━━━ PROVIDED DATA ━━━

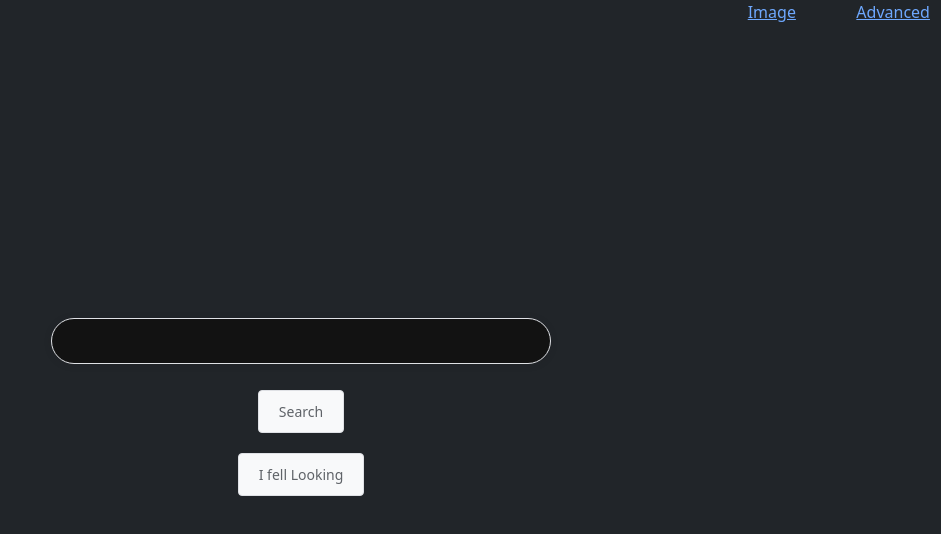
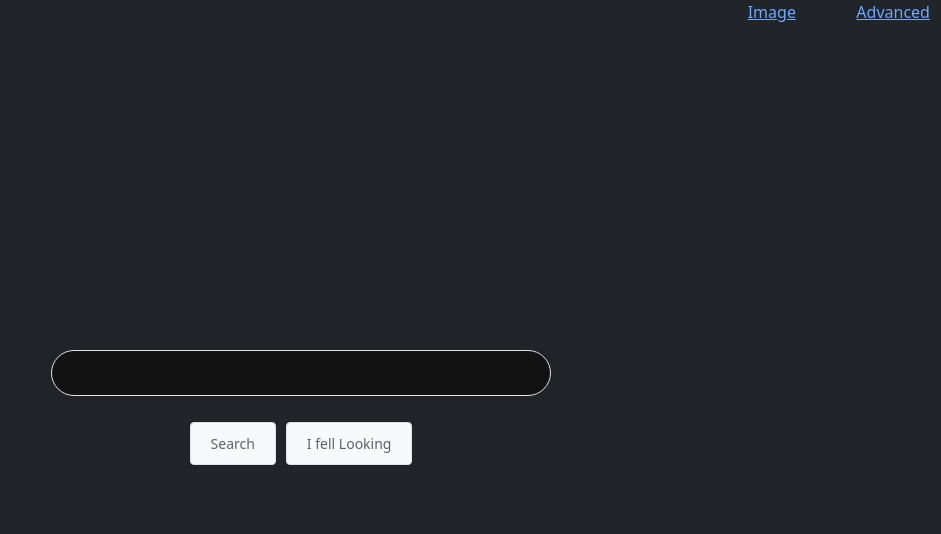
Before and after one commit to duanniten/project0, a plain HTML site: page index.html in a window 1280 px wide. Shown: the whole page, without its empty margins (339-1280 px from the left). Drawn offline with nearby package versions, Linux system fonts and the light colour scheme.

Commit message:
botons side by side

```diff
--- a/index.html
+++ b/index.html
@@ -76,8 +76,10 @@
                     <div class="mb-3 w-100">
                         <input type="text" class="search-box" name="q">
                     </div>
+                    <div class="d-flex justify-content-center">
                     <button type="submit" class="btn btn-primary">Search</button>
                     <button type="submit" class="btn btn-secundary" name="btnI" value="I'm Feeling Lucky">I fell Looking</button>
+                </div>
                 </form>
 
         </div>
```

━━━

### ACTIVITY
Take the listing above and retype it exactly. Its pictures are to be omitted.

### TASK SOLUTION
Before and after one commit to duanniten/project0, a plain HTML site: page index.html in a window 1280 px wide. Shown: the whole page, without its empty margins (339-1280 px from the left). Drawn offline with nearby package versions, Linux system fonts and the light colour scheme.

Commit message:
botons side by side

```diff
--- a/index.html
+++ b/index.html
@@ -76,8 +76,10 @@
                     <div class="mb-3 w-100">
                         <input type="text" class="search-box" name="q">
                     </div>
+                    <div class="d-flex justify-content-center">
                     <button type="submit" class="btn btn-primary">Search</button>
                     <button type="submit" class="btn btn-secundary" name="btnI" value="I'm Feeling Lucky">I fell Looking</button>
+                </div>
                 </form>
 
         </div>
```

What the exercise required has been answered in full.